*What you should do*
Find the word "figure" in the listing; pull out each line holding it.

The input: Begin

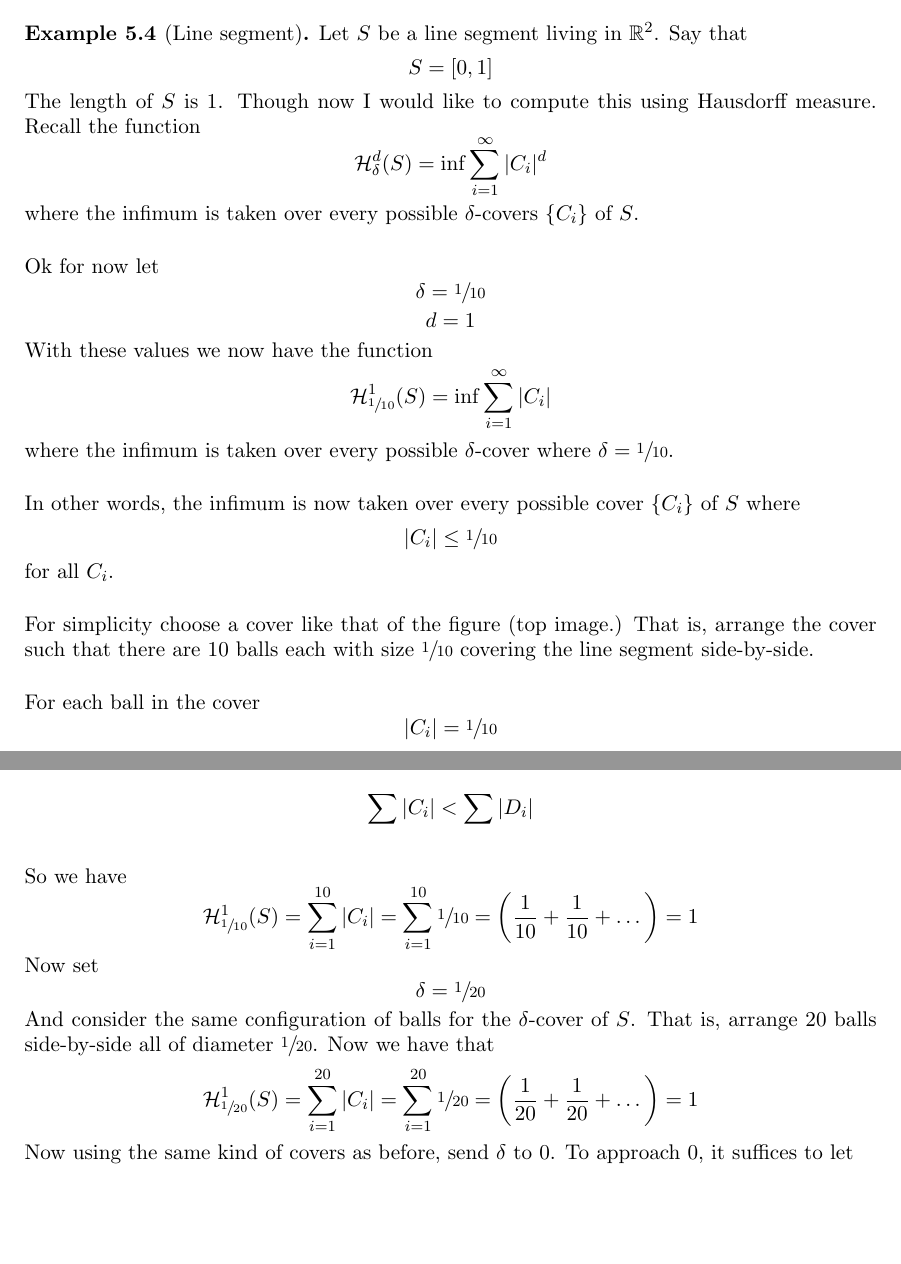
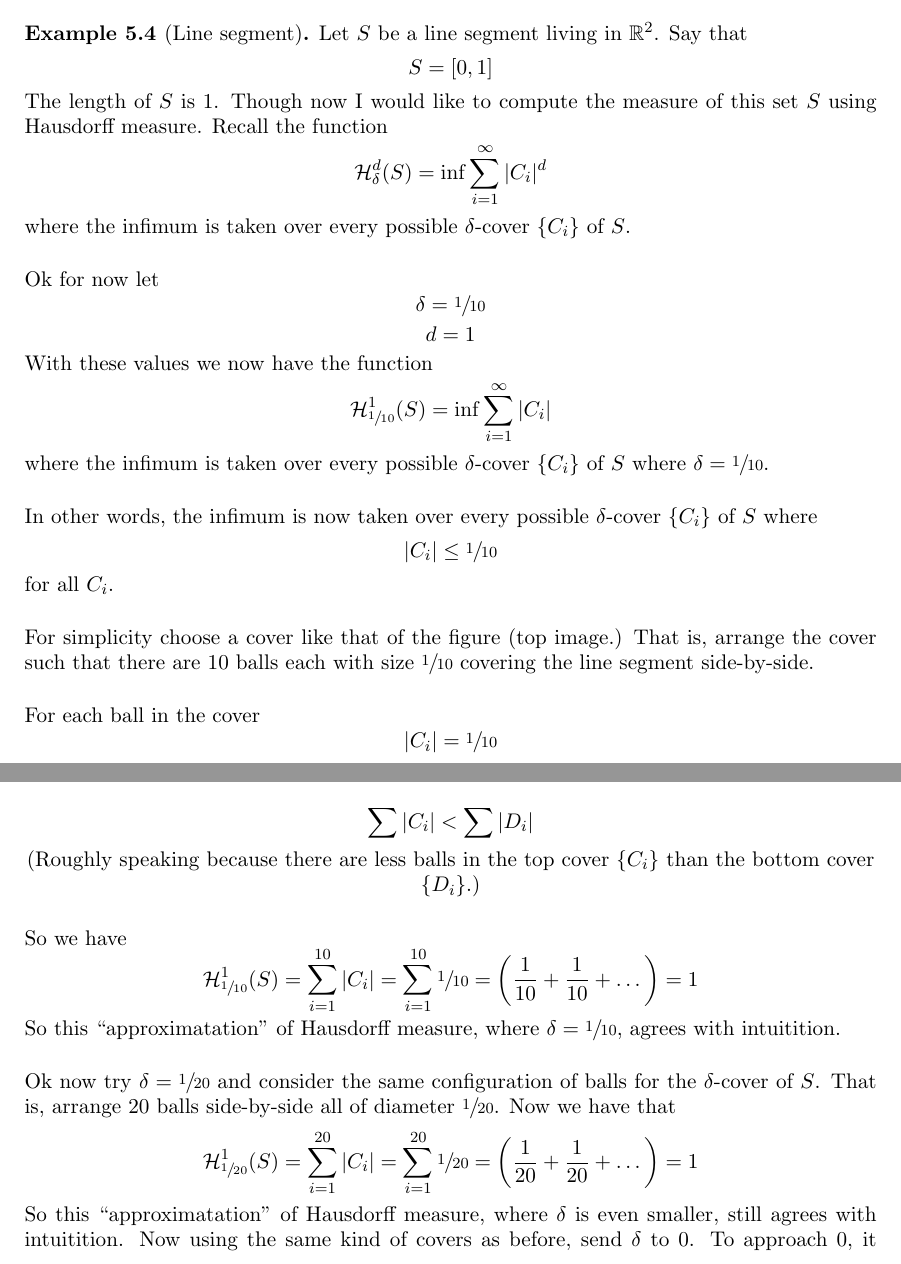
Before and after one commit to Max-7777/DRP-spring-2025-measures-curves-fractals, a LaTeX document (drp2025fractals.tex): two parts of pages 12 and 13 of 19, joined at a grey line, cut so that both start at the same text, the shorter picture padded with empty space. Compiled offline with pdfLaTeX.

Commit message:
Add files via upload

```diff
--- a/drp2025fractals.tex
+++ b/drp2025fractals.tex
@@ -231,16 +231,16 @@ Let's measure some objects using Hausdorff measure.
 \begin{example}[Line segment]
 	Let $S$ be a line segment living in $\R^2$. Say that
 	\[S = [0,1]\]
-	The length of $S$ is 1. Though now I would like to compute this using Hausdorff measure. Recall the function
+	The length of $S$ is 1. Though now I would like to compute the measure of this set $S$ using Hausdorff measure. Recall the function
 	\[\mathcal{H}_{\delta}^d (S) = \inf \sum_{i=1}^{\infty} |C_i|^d\]
-	where the infimum is taken over every possible $\delta$-covers $\{C_i\}$ of $S$.
+	where the infimum is taken over every possible $\delta$-cover $\{C_i\}$ of $S$.
 	\\[0.2in]Ok for now let
 	\[\delta = \sfrac{1}{10}\]
 	\[d = 1\]
 	With these values we now have the function
 	\[\mathcal{H}_{\sfrac{1}{10}}^{1} (S) = \inf \sum_{i=1}^{\infty} |C_i|\]
-	where the infimum is taken over every possible $\delta$-cover where $\delta = \sfrac{1}{10}$.
-	\\[0.2in]In other words, the infimum is now taken over every possible cover $\{C_i\}$ of $S$ where
+	where the infimum is taken over every possible $\delta$-cover $\{C_i\}$ of $S$ where $\delta = \sfrac{1}{10}$.
+	\\[0.2in]In other words, the infimum is now taken over every possible $\delta$-cover $\{C_i\}$ of $S$ where
 	\[|C_i| \le \sfrac{1}{10}\]
 	for all $C_i$.
 	\begin{figure}[h]
@@ -248,16 +248,17 @@ Let's measure some objects using Hausdorff measure.
 		\includegraphics[scale=0.26]{img/c18.jpg}
 		\caption{Two ways to cover the line segment [0,1] with a $\delta$-cover where $\delta = \sfrac{1}{10}$. Each orange circle represents an element $C_i \in \{C_i\}$ of the $\delta$-covering. Notice $[0,1] \subseteq \bigcup \{C_i\}$ and $|C_i| \le \sfrac{1}{10}$ for all $C_i$ (as required of a $\delta$-cover.) Let the top image show the cover $\{C_i\}$ and the bottom image show the cover $\{D_i\}$. It can be seen that}
 		\[\sum |C_i| < \sum |D_i|\]
+		(Roughly speaking because there are less balls in the top cover $\{C_i\}$ than the bottom cover $\{D_i\}$.)
 	\end{figure}
 	\\[0.2in]For simplicity choose a cover like that of the figure (top image.) That is, arrange the cover such that there are 10 balls each with size $\sfrac{1}{10}$ covering the line segment side-by-side.
 	\\[0.2in]For each ball in the cover
 	\[|C_i| = \sfrac{1}{10}\]
 	So we have
 	\[\mathcal{H}_{\sfrac{1}{10}}^{1} (S) = \sum_{i=1}^{10} |C_i| = \sum_{i=1}^{10} \sfrac{1}{10} = \left( \frac{1}{10} + \frac{1}{10} + \dots \right) = 1\]
-	Now set
-	\[\delta = \sfrac{1}{20}\]
-	And consider the same configuration of balls for the $\delta$-cover of $S$. That is, arrange 20 balls side-by-side all of diameter $\sfrac{1}{20}$. Now we have that
+	So this ``approximatation'' of Hausdorff measure, where $\delta = \sfrac{1}{10}$, agrees with intuitition.
+	\\[0.2in]Ok now try $\delta = \sfrac{1}{20}$ and consider the same configuration of balls for the $\delta$-cover of $S$. That is, arrange 20 balls side-by-side all of diameter $\sfrac{1}{20}$. Now we have that
 	\[\mathcal{H}_{\sfrac{1}{20}}^{1} (S) = \sum_{i=1}^{20} |C_i| = \sum_{i=1}^{20} \sfrac{1}{20} = \left( \frac{1}{20} + \frac{1}{20} + \dots \right) = 1\]
+	So this ``approximatation'' of Hausdorff measure, where $\delta$ is even smaller, still agrees with intuitition.
 	Now using the same kind of covers as before, send $\delta$ to 0. To approach 0, it suffices to let
 	\[\delta = \frac{1}{N}\]
 	where $N \in \N$ and $\delta \rightarrow 0$ means $N \rightarrow \infty$.
```
Also changed, not shown: drp2025fractals.pdf, drp2025fractals.tex (2 more changed lines).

The input: End

*Task result*
 	\begin{figure}[h]
 	\end{figure}
 	\\[0.2in]For simplicity choose a cover like that of the figure (top image.) That is, arrange the cover such that there are 10 balls each with size $\sfrac{1}{10}$ covering the line segment side-by-side.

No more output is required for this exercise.